Published January 09. 2010 09:00AM

Did you ever get the feeling that life is like traveling non-stop, full speed ahead on a freeway?

Life goes by in a fast blur.

That's why the start of every New Year is more than a date on the calendar. To me, each New Year functions like a big stop sign in life the kind that used to be in front of every train track, telling us to stop, look and listen.

I use the start of every New Year to pause and examine my life, deciding what I need to change or improve.

I know. You're probably thinking that sounds like making New Year's resolutions. In a sense it is. But it's more than that, too. It's setting important goals for myself. One might call it my own serious self-improvement project.

But before I can do that, I have to think about my life and the direction I am traveling. I have to weigh the baggage I carry with me on this trip called life. And I have to decide what to keep, what to throw away, or what to change.

Ahhh, change. It's a word many of us shy away from because the status quo is comfortable and change is hard.

I know because for several years in a row my main New Year's resolution was to embrace change. After my husband died, I spent time wishing nothing had changed in my life. But when you lose a long-time spouse, everything changes, whether we want it to or not.

One year, I made the important decision to embrace change instead of protesting against it. That year, I managed to change my attitude and got more open to changes of all kind. But it took three years until I could finally fully embrace change and regard it as an opportunity instead of a burden.

As part of embracing change, I moved to Florida. Here I learned the old adage is true: When you close one door, you are free to open others. Among the many doors I opened were the opportunity for a more active lifestyle and the chance to enjoy the outdoors year round.

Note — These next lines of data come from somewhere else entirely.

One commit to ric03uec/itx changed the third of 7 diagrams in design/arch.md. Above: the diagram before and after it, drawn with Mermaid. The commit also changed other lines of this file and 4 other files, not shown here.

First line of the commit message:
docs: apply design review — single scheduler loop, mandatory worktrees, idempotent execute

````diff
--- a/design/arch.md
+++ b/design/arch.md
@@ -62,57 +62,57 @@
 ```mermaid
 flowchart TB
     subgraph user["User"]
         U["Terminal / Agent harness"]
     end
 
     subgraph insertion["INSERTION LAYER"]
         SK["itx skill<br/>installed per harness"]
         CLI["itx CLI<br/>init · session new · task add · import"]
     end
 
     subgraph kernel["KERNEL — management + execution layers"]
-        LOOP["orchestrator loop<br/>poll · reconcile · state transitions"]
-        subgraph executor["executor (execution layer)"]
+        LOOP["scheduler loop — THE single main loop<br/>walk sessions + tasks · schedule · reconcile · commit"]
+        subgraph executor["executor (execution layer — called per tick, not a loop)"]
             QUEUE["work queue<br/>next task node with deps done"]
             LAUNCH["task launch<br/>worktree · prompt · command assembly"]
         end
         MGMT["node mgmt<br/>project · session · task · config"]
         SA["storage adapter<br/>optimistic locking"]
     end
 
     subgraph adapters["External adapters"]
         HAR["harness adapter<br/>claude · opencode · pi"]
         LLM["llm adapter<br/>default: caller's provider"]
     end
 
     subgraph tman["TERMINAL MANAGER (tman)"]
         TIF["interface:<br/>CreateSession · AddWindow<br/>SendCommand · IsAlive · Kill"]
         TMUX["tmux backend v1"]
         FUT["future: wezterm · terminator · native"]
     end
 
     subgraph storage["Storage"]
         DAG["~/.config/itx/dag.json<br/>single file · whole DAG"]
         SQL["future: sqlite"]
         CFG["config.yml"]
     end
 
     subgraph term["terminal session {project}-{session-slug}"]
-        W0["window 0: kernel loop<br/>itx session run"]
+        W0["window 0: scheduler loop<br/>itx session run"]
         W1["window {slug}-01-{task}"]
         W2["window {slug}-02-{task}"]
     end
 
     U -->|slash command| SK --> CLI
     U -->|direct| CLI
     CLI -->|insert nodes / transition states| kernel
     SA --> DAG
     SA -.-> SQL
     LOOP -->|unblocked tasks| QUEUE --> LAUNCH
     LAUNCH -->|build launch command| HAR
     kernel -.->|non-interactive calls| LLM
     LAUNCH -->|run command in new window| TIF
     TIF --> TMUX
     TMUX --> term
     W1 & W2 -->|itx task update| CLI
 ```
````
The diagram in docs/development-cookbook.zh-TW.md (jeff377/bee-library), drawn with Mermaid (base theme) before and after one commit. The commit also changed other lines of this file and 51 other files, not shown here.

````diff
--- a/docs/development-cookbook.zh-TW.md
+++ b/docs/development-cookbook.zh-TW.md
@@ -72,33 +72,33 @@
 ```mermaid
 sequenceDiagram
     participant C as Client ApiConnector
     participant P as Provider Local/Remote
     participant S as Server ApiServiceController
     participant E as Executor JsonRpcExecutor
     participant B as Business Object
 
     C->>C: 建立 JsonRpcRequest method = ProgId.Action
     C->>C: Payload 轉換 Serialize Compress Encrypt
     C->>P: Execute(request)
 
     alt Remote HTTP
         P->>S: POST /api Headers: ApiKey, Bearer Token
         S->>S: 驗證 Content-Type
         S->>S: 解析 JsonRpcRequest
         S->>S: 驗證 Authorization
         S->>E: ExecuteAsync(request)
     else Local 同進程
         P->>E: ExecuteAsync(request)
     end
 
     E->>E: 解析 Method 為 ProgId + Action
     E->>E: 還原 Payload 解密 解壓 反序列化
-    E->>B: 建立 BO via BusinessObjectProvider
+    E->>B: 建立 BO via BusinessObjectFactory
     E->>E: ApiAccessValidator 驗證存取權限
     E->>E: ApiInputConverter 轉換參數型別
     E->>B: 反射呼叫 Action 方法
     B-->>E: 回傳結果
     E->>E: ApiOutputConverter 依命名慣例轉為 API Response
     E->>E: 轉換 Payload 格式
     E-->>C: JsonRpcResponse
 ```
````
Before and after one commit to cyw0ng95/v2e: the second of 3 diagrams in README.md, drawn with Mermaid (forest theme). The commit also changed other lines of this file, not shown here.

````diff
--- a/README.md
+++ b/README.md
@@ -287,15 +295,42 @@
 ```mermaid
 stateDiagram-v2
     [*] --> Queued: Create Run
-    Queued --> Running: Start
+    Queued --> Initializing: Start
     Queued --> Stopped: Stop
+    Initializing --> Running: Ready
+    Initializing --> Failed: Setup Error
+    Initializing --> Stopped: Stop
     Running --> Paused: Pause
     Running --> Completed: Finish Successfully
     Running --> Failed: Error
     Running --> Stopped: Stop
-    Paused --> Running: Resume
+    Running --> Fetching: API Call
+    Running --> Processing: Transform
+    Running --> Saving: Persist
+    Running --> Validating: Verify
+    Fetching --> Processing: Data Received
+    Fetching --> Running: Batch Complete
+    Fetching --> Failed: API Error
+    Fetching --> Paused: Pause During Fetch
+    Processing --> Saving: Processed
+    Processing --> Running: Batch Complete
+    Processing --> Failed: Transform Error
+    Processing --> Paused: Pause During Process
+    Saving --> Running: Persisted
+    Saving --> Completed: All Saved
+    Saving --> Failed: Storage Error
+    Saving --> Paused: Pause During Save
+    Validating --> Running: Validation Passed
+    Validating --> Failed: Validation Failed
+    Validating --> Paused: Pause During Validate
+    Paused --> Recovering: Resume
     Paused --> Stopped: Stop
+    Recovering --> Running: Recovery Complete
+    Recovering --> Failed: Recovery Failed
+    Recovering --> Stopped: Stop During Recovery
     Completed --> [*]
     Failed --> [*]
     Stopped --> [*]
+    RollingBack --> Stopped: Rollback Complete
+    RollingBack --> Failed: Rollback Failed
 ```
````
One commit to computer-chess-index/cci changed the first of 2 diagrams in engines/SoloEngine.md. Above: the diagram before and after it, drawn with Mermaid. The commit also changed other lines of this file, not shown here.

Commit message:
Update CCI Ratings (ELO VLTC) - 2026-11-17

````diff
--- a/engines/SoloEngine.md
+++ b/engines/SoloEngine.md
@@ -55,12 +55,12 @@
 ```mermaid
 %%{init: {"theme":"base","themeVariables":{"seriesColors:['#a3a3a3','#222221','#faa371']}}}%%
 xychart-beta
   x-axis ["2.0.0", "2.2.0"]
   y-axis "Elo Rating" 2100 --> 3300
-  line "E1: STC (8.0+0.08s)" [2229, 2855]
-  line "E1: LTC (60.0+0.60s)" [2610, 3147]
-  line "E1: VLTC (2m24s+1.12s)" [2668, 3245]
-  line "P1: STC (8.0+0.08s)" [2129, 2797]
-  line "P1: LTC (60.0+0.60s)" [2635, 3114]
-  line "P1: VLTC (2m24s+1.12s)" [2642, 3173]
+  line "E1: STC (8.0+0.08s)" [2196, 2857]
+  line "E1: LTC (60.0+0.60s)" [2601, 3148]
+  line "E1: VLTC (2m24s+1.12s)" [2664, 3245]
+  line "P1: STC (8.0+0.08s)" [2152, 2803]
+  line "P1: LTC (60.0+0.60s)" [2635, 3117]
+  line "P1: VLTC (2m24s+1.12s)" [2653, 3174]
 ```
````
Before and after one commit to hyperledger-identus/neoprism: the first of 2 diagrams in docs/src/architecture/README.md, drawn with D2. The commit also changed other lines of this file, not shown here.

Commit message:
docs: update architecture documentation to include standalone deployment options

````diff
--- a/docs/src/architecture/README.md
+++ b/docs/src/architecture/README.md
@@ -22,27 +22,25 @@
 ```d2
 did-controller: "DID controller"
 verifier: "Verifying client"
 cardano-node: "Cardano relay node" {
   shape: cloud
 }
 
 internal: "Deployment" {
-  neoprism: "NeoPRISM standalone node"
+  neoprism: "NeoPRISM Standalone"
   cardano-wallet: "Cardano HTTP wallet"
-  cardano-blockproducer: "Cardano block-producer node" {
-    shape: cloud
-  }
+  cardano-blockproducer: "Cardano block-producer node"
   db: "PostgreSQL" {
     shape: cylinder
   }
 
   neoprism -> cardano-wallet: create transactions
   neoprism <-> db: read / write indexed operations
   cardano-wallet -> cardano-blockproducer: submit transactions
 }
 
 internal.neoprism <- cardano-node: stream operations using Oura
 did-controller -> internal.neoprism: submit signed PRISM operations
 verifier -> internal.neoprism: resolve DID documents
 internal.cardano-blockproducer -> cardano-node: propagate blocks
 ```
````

In the process of doing exactly that, I found what I never expected to find again. I found a soul mate.

Now, as I sit here making New Year's resolutions with a shiny new wedding ring on my finger, I'm reflecting on the fact that the ring will not always look so new. Eventually, no matter how hard I try to prevent it, the ring will get scratched and the stones may dull. I will have to work to protect the ring and keep it polished.

The same is true of the marriage itself. It will take work to protect it and keep it sparkling. To do exactly that is my main New Year's resolution.

That vow will be much easier to keep than my second resolution, which calls for a major attitude change on my part.

To explain, let me tell you about a stress-reduction conference I attended. The psychologist giving the workshop said most people would have fewer problems if they could eliminate two phrases from their way of thinking: He called it "shoulda and coulda", or, to be more precise, should have and could have.

He said we spend too much of our time thinking about what others should do. Or we think about how the lives of others would improve if they could make the changes we think they should.

In reality, it's unproductive to try to change others, he said, because the only person we have the power to change is our self.

He equated trying to change someone else's behavior to trying to teach a pig to sing. "All it does is waste your time and annoy the pig," he said.

At the time, his "shoulda and coulda" talk didn't resonate with me. I've always known the only person I have the power to change is myself.

Yet, lately I've come to realize that as a friend or relative tells me about problems in their lives, I often say, "You should do this or you could do that."

I don't leave it at only giving casual advice, especially when it comes to my own daughter. I find myself saying all too often, "You should do this," or, "You could improve your life if you did such and such." Then I get frustrated when she doesn't take my advice.

This isn't something I've always done. It's just a bad habit that drifted in.

I forgot the simple fact that I can only control my own actions and I have no right to judge how someone else should react to a particular situation.

So, at the start of this New Year, as I use the season as a stop sign to slow down and look both ways before continuing, I'm resolving to stop thinking about what someone else should do.

I'm resolving to recognize the differences in the way people solve their own problems. I have enough of a challenge to clean up my own bad habits so I can forget about someone else's.

Will I keep my resolutions? That remains to be seen but one thing is clear. Recognizing a problem is half the distance to solving it.

Isn't it nice to have a clean slate and a new start?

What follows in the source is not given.